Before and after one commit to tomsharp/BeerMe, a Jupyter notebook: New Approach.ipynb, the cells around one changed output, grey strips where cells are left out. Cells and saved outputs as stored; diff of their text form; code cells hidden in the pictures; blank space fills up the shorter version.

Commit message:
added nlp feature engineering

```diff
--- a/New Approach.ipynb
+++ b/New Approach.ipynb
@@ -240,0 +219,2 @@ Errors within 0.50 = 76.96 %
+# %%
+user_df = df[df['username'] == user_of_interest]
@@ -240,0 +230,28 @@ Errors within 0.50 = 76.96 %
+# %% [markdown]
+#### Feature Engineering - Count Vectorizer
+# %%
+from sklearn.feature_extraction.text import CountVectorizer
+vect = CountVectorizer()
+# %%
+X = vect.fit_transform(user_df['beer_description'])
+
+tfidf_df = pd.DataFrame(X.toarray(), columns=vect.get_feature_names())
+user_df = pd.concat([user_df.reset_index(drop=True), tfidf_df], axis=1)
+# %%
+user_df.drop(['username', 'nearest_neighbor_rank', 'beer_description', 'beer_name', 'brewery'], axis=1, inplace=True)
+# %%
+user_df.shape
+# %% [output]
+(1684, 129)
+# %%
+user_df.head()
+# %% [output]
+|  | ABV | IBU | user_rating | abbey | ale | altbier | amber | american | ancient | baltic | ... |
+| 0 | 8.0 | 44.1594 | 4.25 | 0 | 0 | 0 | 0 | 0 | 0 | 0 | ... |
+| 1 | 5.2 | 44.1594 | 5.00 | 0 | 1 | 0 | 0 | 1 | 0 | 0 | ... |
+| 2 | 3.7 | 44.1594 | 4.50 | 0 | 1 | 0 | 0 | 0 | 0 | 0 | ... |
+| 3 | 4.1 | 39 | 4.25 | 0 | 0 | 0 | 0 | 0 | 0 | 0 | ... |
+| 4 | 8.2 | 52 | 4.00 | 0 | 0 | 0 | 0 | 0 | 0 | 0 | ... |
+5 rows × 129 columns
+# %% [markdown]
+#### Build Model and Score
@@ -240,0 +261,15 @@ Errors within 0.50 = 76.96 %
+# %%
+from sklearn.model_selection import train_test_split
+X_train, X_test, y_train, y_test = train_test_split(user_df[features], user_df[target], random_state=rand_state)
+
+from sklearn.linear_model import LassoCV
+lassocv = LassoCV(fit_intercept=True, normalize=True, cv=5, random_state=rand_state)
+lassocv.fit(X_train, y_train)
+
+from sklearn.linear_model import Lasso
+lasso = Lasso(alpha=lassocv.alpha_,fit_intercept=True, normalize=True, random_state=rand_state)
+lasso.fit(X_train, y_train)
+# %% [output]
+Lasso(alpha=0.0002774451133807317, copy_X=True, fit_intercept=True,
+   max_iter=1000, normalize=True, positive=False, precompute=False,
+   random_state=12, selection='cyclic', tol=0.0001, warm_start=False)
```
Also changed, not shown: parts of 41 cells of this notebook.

⁂

**Exercise:**
Could you repeat every record above exactly as it is written?

**Answer to the problem:**
Before and after one commit to tomsharp/BeerMe, a Jupyter notebook: New Approach.ipynb, the cells around one changed output, grey strips where cells are left out. Cells and saved outputs as stored; diff of their text form; code cells hidden in the pictures; blank space fills up the shorter version.

Commit message:
added nlp feature engineering

```diff
--- a/New Approach.ipynb
+++ b/New Approach.ipynb
@@ -240,0 +219,2 @@ Errors within 0.50 = 76.96 %
+# %%
+user_df = df[df['username'] == user_of_interest]
@@ -240,0 +230,28 @@ Errors within 0.50 = 76.96 %
+# %% [markdown]
+#### Feature Engineering - Count Vectorizer
+# %%
+from sklearn.feature_extraction.text import CountVectorizer
+vect = CountVectorizer()
+# %%
+X = vect.fit_transform(user_df['beer_description'])
+
+tfidf_df = pd.DataFrame(X.toarray(), columns=vect.get_feature_names())
+user_df = pd.concat([user_df.reset_index(drop=True), tfidf_df], axis=1)
+# %%
+user_df.drop(['username', 'nearest_neighbor_rank', 'beer_description', 'beer_name', 'brewery'], axis=1, inplace=True)
+# %%
+user_df.shape
+# %% [output]
+(1684, 129)
+# %%
+user_df.head()
+# %% [output]
+|  | ABV | IBU | user_rating | abbey | ale | altbier | amber | american | ancient | baltic | ... |
+| 0 | 8.0 | 44.1594 | 4.25 | 0 | 0 | 0 | 0 | 0 | 0 | 0 | ... |
+| 1 | 5.2 | 44.1594 | 5.00 | 0 | 1 | 0 | 0 | 1 | 0 | 0 | ... |
+| 2 | 3.7 | 44.1594 | 4.50 | 0 | 1 | 0 | 0 | 0 | 0 | 0 | ... |
+| 3 | 4.1 | 39 | 4.25 | 0 | 0 | 0 | 0 | 0 | 0 | 0 | ... |
+| 4 | 8.2 | 52 | 4.00 | 0 | 0 | 0 | 0 | 0 | 0 | 0 | ... |
+5 rows × 129 columns
+# %% [markdown]
+#### Build Model and Score
@@ -240,0 +261,15 @@ Errors within 0.50 = 76.96 %
+# %%
+from sklearn.model_selection import train_test_split
+X_train, X_test, y_train, y_test = train_test_split(user_df[features], user_df[target], random_state=rand_state)
+
+from sklearn.linear_model import LassoCV
+lassocv = LassoCV(fit_intercept=True, normalize=True, cv=5, random_state=rand_state)
+lassocv.fit(X_train, y_train)
+
+from sklearn.linear_model import Lasso
+lasso = Lasso(alpha=lassocv.alpha_,fit_intercept=True, normalize=True, random_state=rand_state)
+lasso.fit(X_train, y_train)
+# %% [output]
+Lasso(alpha=0.0002774451133807317, copy_X=True, fit_intercept=True,
+   max_iter=1000, normalize=True, positive=False, precompute=False,
+   random_state=12, selection='cyclic', tol=0.0001, warm_start=False)
```
Also changed, not shown: parts of 41 cells of this notebook.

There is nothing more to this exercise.